First AWE EU Summit
Alina Radu and Yenny Cheung, Security Engineer and Software Engineer
- Aug 3, 2018
At Yelp we pride ourselves on employee inclusiveness and building employee resource groups. We are excited to share with you the learnings of our first Awesome Women in Engineering (AWE) Summit in Europe, a one-day event on diversity and inclusion, leadership, and tech.
We have two engineering offices in Europe, located in Hamburg and London. The AWE groups from both offices recently joined forces and co-organized the summit. The event was open to all Yelpers and the sessions were recorded so that we could share them with other Yelpers who weren’t able to attend. The summit opened up public speaking and professional development opportunities for our AWE members while engaging the whole office on the awareness of diversity and inclusion and the importance of allyship.
The summit featured the following sessions:
Becoming a software engineer with a non-CS background
Speaker: Sen Sun, Software Engineer
As the enthusiasm for information technology grows, more and more people enter the field without an educational background in Computer Science. Our speaker, Sen has an urban planning background and is a self-taught software engineer. Sen shared with us how she was drawn to tech during the times of the tech boom, when multiple tech companies went public.
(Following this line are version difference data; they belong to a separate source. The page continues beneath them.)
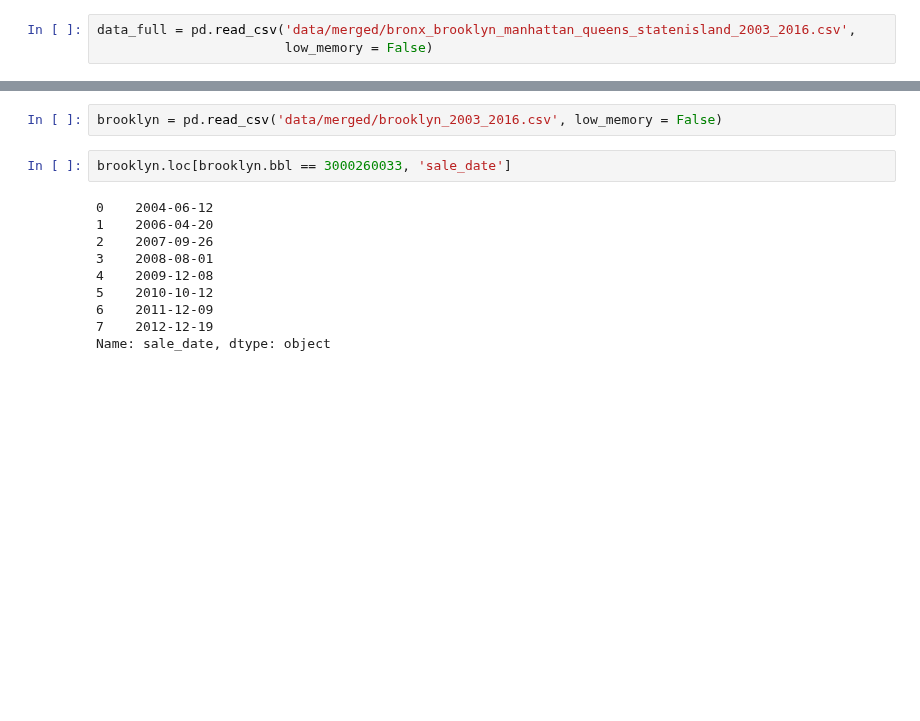
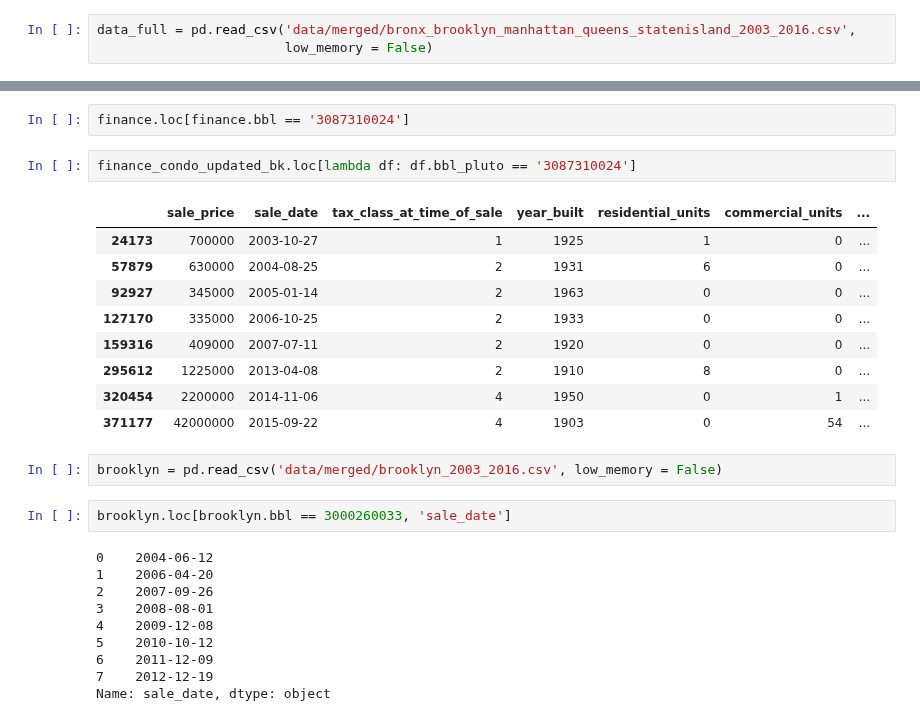
Before and after one commit to jgutman/reveal-estate, a Jupyter notebook: PLUTO_FinanceModeling.ipynb, the cells around one changed output, grey strips where cells are left out. Saved outputs shown, nothing was run; the diff lists cells and outputs as text; blank space fills up the shorter version.

```diff
--- a/PLUTO_FinanceModeling.ipynb
+++ b/PLUTO_FinanceModeling.ipynb
@@ -636,3 +721,17 @@ data_full = pd.read_csv('data/merged/bronx_brooklyn_manhattan_queens_statenislan
+# %%
+finance.loc[finance.bbl == '3087310024']
+# %%
+finance_condo_updated_bk.loc[lambda df: df.bbl_pluto == '3087310024']
+# %% [output]
+|  | sale_price | sale_date | tax_class_at_time_of_sale | year_built | residential_units | commercial_units | ... |
+| 24173 | 700000 | 2003-10-27 | 1 | 1925 | 1 | 0 | ... |
+| 57879 | 630000 | 2004-08-25 | 2 | 1931 | 6 | 0 | ... |
+| 92927 | 345000 | 2005-01-14 | 2 | 1963 | 0 | 0 | ... |
+| 127170 | 335000 | 2006-10-25 | 2 | 1933 | 0 | 0 | ... |
+| 159316 | 409000 | 2007-07-11 | 2 | 1920 | 0 | 0 | ... |
+| 295612 | 1225000 | 2013-04-08 | 2 | 1910 | 8 | 0 | ... |
+| 320454 | 2200000 | 2014-11-06 | 4 | 1950 | 0 | 1 | ... |
+| 371177 | 42000000 | 2015-09-22 | 4 | 1903 | 0 | 54 | ... |
 # %%
 brooklyn = pd.read_csv('data/merged/brooklyn_2003_2016.csv', low_memory = False)
 # %%
```
Also changed, not shown: parts of 18 cells of this notebook, 1 other file.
To acquire the necessary skills, she started by reading, practicing on online platforms, and following the tutorials of popular web frameworks.
One piece of advice she shared about changing to a career in Software Engineering was to get feedback early. For Sen, she applied for programming jobs and interviewed to see what was actually needed in the job market. She started a part-time job in coding after only two months of studying programming. When it came to getting a full time job, getting her foot in the door required her to be tenacious and she had to put in extra effort in resume building. One way of doing that was creating her personal website, which helped her land her first full-time job in programming.
DARs attacks - anatomy of a DAR
Speaker: Sophie Matthews, Site Reliability Engineer
Everytime Yelp has an outage or when the site reliability is at risk, the Operations teams calls a DAR. DAR is short for Darwin, our CEO’s dog’s name at the time, who once ate through our network cables and caused a panic when our CEO thought the site had gone down! In her talk, Sophie went through her team’s incident response process, how it is applied and how it can be improved.
She explained the three types of DARs, when each is raised based on the severity of the situation, and the roles that are assigned to people on the team (coordinator, investigators, communicator). She also described the team’s mandatory and blameless post-mortem process, which is a great learning opportunity for the people involved in the incident as well as all engineers at Yelp.
Speakers: David Kiger, Engineering Manager and Bill Hewitt, Engineering Manager
Moderator: Verena Berg, Technical Recruiter
This panel included the heads of our European offices, experienced managers, and diversity advocates who discussed their career paths, leadership, and topics around diversity and inclusion. We had a mix of questions from the moderator and the audience. The panelists shared experiences from their careers, what helped them learn and grow, talked about important people they’ve met along the way, and advice for people in engineering or leadership positions. The audience’s questions were focused on the differences between the HQ office and the European offices and how to further support diversity and inclusion in Hamburg and London.
Speaker: Yenny Cheung, Software Engineer
In one form or another, everyone is biased. These biases help us make decisions based on our past experiences. However, when it comes to interviewing candidates and working with our co-workers, these bias can harm minorities in the workplace if they are not addressed and corrected. Yenny shared with us how affinity bias (the tendency to warm up to people like ourselves) and confirmation bias (seeking out evidence that confirms our initial perceptions) can be a deterrent for us to hire and retain the best people. For these reasons it’s important that we focus on unlearning them. She also shared actionable steps to help overcome them such as acknowledging biases, putting the facts on the table in the evaluation process, and attributing work to the right person.
Microaggressions and how we can promote a more inclusive culture
Speaker: Alina Radu, Security Engineer
Small things can make a big difference. Alina explained what microaggressions are, how they differ from standard aggressions and why are they unhealthy in our personal and professional lives. She covered a few scenarios where seemingly innocent questions could be perceived differently from intended. She then discussed the impact of this behaviour and addressed topics like impostor syndrome and psychological safety.
Alina encouraged the audience to chime in during the talk and transformed it into a fruitful discussion where people shared personal experiences and lessons.
Our Awesome Women in Engineering employee resource group (AWE) aims to build a strong community for women in tech and their allies at Yelp by facilitating professional career building activities, networking, leadership and mentorship opportunities. The AWE Summit in Europe acted as a professional amplifier and offered networking opportunities for AWE members. At the same time, it strengthened the offices’ commitment to create an inclusive culture for all employees. Check out our website if you wish to know more about how Yelp supports women in tech to grow!